Law enforcement
Students
law enforcement
school
teacher
Crime
violence
local law
student
Alcohols
possession
grounded theory
Statistics
weapon
exclusion
alcohol
statistics
offense
event

Keywords

  • Law enforcement reports
  • Perceptions
  • School safety
  • Students

ASJC Scopus subject areas

  • Education
  • Safety, Risk, Reliability and Quality

Cite this

How safe is a school?
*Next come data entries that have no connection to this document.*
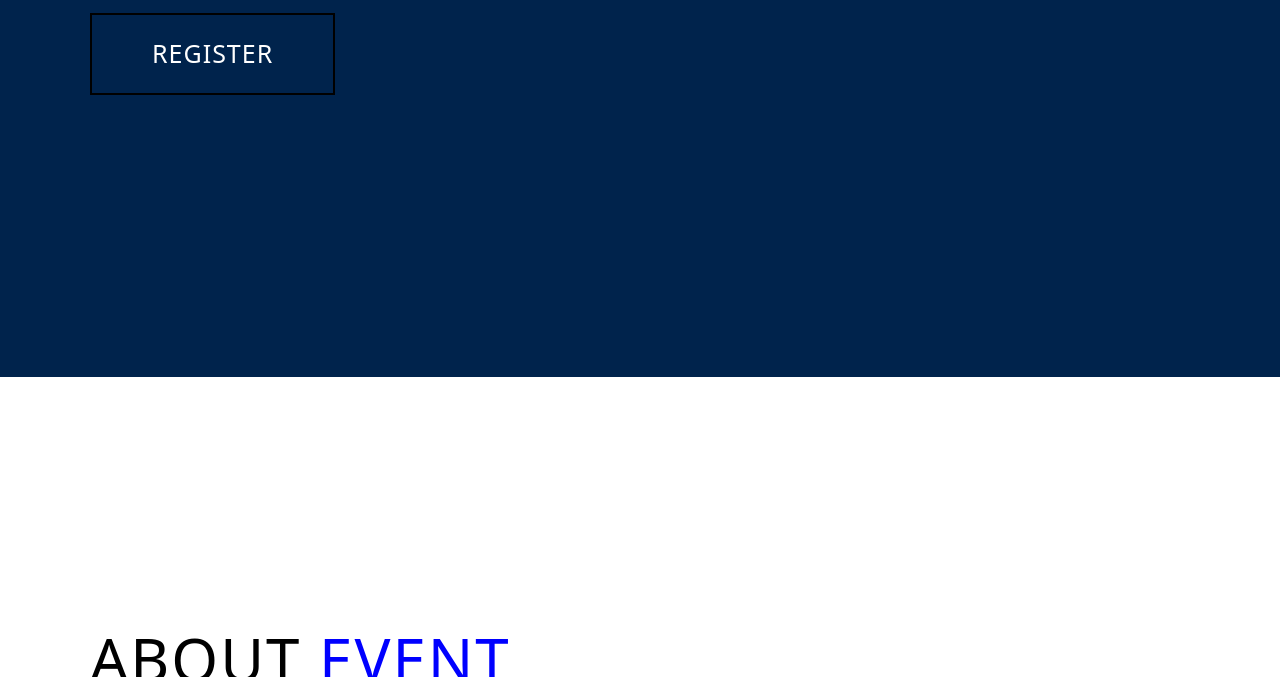
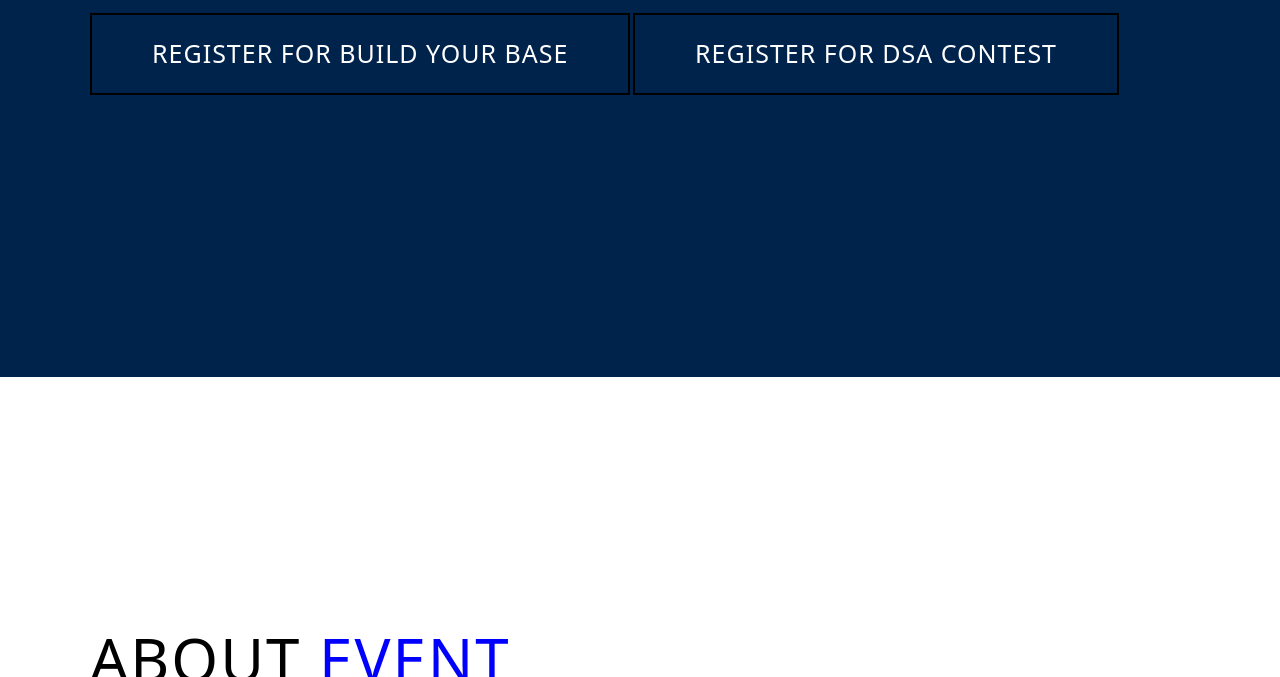
Before and after one commit to cdsvitbhopal/DSA-DASH, a plain HTML site: page index.html in a window 1280 px wide. Shown: the part 423-1100 px from the top of the page. Drawn offline with nearby package versions, Linux system fonts and the light colour scheme; a script that the page names is missing.

Commit message:
Update buttons

```diff
--- a/index.html
+++ b/index.html
@@ -48,7 +48,10 @@
         <h1 style="font-size:250%">28th September 2022 <span></span></h1>
         <h1>DSA DASH <span></span></h1>
         <a href="
-https://forms.gle/6eNnFx7ZQgMYWp4TA" type="button" class="cta">Register</a>
+https://forms.gle/6eNnFx7ZQgMYWp4TA" type="button" class="cta">Register For Build Your Base</a>
+        <a href="
+https://forms/d/e/1FAIpQLSf5y8Oyzo9rVAFRJ8mjWf9b7997SOI1jxS9SJFnmF-dGgNLHA/viewform" type="button" class="cta">Register For DSA Contest</a>
+
       </div>
     </div>
   </section>
@@ -103,7 +106,7 @@ Hurry up!!!</p>
             <p>we’ll be having a Guidance session by alumni Om Krishna Yadav wherein he’ll be glading away the doubts of y’all.
                You all could ask everything you wish you could learn and take away from your seniors! </p>
 
-             <button type="submit" name="button"><a href="https://forms.gle/6eNnFx7ZQgMYWp4TA">Register</a></button>
+             <button type="submit" class="reg2" name="button"><a class="reg" href="https://forms.gle/6eNnFx7ZQgMYWp4TA">Register</a></button>
           </div>
           <div class="project-img">
             <img src="images/byb.png" alt="img">
@@ -118,7 +121,7 @@ The “Data Science club” is gratified to welcome you all in the colossal “D
 Post seminar, DSA Contest has been organized to test what you’ve absorbed and learned throughout!
 Winners will be facilitated with amazing prizes. Participation certificate will be provided to all! Don’t blow the chance and play a part! Do join us.
 Be a part and reap the guerdon!</p>
-<button type="button" name="button"><a href="https://docs.google.com/forms/d/e/1FAIpQLSf5y8Oyzo9rVAFRJ8mjWf9b7997SOI1jxS9SJFnmF-dGgNLHA/viewform">Register</a></button>
+<button type="button" class="reg2" name="button"><a class="reg" href="https://docs.google.com/forms/d/e/1FAIpQLSf5y8Oyzo9rVAFRJ8mjWf9b7997SOI1jxS9SJFnmF-dGgNLHA/viewform">Register</a></button>
           </div>
           <div class="project-img">
             <img src="images/dsa.png" alt="img">
```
An exploratory study comparing measures and perceptions of safety. / Hernandez, Diley; Floden, Lysbeth; Bosworth, Laura K.

In: Journal of School Violence, Vol. 9, No. 4, 2010, p. 357-374.

Research output: Contribution to journalArticle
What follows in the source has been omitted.